YOUR ASSIGNMENT: Scan each line of the records for the word "active" and extract the ones that have it.

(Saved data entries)
►
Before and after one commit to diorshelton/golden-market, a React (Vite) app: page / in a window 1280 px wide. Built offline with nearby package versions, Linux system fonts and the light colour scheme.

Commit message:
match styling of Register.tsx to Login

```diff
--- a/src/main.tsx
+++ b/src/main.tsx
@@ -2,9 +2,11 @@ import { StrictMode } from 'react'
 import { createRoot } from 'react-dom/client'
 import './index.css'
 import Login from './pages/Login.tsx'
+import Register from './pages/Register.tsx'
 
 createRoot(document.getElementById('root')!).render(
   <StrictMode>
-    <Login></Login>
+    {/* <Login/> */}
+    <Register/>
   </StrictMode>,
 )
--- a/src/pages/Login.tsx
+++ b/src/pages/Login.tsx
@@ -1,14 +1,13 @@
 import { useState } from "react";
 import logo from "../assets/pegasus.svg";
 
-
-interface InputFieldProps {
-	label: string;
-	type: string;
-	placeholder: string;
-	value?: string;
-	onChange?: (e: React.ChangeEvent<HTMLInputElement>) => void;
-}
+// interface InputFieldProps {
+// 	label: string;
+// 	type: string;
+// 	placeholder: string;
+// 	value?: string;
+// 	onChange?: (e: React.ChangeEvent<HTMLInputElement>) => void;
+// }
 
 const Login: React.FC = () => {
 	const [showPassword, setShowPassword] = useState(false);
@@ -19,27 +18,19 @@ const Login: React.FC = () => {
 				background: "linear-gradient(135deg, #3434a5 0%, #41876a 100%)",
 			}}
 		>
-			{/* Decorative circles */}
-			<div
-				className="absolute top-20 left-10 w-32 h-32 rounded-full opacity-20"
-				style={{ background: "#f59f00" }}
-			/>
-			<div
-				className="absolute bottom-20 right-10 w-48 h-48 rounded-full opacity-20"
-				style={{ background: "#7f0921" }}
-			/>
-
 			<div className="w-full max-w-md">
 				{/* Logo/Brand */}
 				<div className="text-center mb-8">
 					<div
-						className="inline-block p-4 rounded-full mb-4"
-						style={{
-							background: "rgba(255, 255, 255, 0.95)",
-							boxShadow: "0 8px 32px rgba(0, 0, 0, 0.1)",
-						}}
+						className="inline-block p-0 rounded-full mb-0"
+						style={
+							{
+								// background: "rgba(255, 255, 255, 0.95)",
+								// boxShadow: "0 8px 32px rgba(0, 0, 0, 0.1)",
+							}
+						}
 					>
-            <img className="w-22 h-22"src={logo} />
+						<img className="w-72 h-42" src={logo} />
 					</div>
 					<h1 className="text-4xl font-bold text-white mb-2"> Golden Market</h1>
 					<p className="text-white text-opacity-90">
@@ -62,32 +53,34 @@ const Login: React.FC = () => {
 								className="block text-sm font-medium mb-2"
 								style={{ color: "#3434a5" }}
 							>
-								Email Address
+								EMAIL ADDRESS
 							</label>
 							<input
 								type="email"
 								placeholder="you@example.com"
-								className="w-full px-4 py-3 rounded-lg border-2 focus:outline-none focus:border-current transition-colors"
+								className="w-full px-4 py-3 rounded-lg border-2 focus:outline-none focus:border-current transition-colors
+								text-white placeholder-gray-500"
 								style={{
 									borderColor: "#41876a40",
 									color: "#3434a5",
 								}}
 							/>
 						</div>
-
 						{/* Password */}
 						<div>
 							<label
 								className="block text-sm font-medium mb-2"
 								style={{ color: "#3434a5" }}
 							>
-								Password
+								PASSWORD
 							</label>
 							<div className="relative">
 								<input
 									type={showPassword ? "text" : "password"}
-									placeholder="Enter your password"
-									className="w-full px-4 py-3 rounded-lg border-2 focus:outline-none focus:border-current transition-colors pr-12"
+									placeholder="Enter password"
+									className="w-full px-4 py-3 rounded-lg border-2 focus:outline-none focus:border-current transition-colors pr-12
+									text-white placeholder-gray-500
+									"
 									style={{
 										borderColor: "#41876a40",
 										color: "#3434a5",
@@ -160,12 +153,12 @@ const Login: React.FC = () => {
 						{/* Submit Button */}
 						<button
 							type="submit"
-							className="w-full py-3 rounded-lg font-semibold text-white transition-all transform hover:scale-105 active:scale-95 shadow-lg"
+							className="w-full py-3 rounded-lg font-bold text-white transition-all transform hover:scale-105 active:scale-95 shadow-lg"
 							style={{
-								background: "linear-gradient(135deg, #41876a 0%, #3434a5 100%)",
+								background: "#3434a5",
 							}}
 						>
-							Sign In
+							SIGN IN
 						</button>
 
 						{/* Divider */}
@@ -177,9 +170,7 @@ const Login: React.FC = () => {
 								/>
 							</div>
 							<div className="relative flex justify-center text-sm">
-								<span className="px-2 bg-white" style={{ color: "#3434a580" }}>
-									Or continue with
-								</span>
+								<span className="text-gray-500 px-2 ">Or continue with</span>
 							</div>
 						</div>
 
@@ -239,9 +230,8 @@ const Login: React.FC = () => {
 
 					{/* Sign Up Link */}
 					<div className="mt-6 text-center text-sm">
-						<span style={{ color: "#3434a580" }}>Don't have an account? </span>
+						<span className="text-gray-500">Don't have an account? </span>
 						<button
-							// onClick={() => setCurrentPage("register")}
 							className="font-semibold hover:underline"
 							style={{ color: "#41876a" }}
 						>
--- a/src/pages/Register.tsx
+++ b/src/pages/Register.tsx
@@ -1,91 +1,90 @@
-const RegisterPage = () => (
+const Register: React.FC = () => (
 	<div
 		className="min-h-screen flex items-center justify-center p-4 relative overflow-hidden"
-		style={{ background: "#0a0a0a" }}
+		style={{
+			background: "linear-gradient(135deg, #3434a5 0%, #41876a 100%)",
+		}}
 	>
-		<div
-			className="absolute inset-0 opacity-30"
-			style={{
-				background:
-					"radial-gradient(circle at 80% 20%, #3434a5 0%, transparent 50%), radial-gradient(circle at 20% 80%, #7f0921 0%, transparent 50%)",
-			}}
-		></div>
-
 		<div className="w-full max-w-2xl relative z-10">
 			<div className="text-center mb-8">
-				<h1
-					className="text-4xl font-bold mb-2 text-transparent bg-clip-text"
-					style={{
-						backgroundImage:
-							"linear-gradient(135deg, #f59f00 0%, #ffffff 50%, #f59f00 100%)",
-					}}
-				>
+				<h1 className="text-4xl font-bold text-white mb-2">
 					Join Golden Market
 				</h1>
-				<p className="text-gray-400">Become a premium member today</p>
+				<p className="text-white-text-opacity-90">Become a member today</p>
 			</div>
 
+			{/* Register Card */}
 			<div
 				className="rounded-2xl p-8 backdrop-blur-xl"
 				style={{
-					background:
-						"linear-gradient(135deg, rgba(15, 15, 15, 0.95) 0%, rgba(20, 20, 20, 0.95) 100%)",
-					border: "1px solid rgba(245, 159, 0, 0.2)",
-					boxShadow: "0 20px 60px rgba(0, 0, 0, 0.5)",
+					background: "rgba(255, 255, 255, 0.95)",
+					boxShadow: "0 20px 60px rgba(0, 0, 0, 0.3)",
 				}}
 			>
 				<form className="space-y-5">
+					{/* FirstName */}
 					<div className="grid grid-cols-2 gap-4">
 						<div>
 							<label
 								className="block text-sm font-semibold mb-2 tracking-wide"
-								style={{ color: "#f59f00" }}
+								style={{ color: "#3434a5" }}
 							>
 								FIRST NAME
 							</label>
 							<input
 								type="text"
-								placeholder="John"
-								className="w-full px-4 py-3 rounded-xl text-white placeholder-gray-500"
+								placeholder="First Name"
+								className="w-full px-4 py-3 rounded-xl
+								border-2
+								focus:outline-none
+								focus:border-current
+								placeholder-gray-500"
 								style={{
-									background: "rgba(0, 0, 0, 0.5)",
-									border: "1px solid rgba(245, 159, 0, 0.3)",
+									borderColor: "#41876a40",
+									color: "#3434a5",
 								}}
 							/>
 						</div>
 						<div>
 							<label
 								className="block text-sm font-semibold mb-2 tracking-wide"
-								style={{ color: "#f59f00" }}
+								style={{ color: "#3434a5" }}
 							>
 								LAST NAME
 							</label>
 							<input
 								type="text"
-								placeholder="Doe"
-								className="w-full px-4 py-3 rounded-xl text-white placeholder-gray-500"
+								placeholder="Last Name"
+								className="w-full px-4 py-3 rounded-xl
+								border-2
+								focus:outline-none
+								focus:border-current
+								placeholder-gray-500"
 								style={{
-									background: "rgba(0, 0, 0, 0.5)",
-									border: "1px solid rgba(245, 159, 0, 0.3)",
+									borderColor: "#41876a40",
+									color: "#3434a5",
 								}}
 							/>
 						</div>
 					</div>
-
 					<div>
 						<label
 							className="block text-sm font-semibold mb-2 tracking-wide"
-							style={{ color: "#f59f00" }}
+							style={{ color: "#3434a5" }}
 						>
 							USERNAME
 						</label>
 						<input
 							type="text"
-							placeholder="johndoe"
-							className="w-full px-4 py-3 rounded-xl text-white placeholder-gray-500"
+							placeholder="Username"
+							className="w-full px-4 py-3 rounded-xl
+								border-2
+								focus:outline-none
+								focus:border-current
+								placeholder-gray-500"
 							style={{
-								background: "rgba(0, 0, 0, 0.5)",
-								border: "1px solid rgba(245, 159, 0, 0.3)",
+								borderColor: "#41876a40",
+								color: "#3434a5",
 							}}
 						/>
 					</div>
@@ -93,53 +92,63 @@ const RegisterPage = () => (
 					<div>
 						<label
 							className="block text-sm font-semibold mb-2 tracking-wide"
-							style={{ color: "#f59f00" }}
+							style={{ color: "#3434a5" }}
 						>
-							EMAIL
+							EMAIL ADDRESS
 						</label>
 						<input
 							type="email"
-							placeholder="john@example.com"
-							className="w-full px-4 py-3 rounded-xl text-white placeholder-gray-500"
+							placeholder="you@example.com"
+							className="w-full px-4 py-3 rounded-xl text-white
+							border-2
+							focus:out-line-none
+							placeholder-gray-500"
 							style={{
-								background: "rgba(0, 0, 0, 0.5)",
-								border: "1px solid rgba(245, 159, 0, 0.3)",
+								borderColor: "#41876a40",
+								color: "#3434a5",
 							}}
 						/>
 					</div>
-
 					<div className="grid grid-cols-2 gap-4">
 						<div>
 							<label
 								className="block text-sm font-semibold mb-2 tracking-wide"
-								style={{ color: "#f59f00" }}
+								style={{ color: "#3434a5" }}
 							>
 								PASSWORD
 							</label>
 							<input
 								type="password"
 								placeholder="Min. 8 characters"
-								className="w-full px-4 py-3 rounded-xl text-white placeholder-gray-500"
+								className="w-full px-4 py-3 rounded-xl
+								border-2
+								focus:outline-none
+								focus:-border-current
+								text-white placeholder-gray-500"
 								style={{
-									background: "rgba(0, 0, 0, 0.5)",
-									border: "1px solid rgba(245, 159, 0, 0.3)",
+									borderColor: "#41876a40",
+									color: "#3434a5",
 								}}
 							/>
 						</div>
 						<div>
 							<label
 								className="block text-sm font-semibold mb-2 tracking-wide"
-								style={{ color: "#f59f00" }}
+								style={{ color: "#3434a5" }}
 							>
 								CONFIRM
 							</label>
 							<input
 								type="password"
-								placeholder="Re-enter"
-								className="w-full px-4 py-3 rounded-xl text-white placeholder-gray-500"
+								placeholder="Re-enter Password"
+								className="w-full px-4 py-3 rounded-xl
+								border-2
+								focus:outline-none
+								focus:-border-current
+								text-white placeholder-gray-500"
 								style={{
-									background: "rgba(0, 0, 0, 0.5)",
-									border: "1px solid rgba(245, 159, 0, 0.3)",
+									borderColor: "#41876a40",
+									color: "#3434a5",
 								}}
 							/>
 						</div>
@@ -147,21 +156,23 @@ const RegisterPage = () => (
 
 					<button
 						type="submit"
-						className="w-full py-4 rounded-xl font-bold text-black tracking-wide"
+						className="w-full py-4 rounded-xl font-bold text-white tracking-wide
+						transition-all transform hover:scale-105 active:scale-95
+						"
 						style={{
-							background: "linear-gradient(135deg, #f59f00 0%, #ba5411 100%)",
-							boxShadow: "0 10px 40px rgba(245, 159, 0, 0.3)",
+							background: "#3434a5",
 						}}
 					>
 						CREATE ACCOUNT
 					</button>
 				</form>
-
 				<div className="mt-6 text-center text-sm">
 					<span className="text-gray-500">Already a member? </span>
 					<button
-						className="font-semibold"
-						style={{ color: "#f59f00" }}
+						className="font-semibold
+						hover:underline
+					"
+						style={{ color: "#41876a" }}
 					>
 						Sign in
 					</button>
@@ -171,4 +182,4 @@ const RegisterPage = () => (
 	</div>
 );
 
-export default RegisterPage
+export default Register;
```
◄
RESPONSE BELOW:
-							className="w-full py-3 rounded-lg font-semibold text-white transition-all transform hover:scale-105 active:scale-95 shadow-lg"
+							className="w-full py-3 rounded-lg font-bold text-white transition-all transform hover:scale-105 active:scale-95 shadow-lg"
+						transition-all transform hover:scale-105 active:scale-95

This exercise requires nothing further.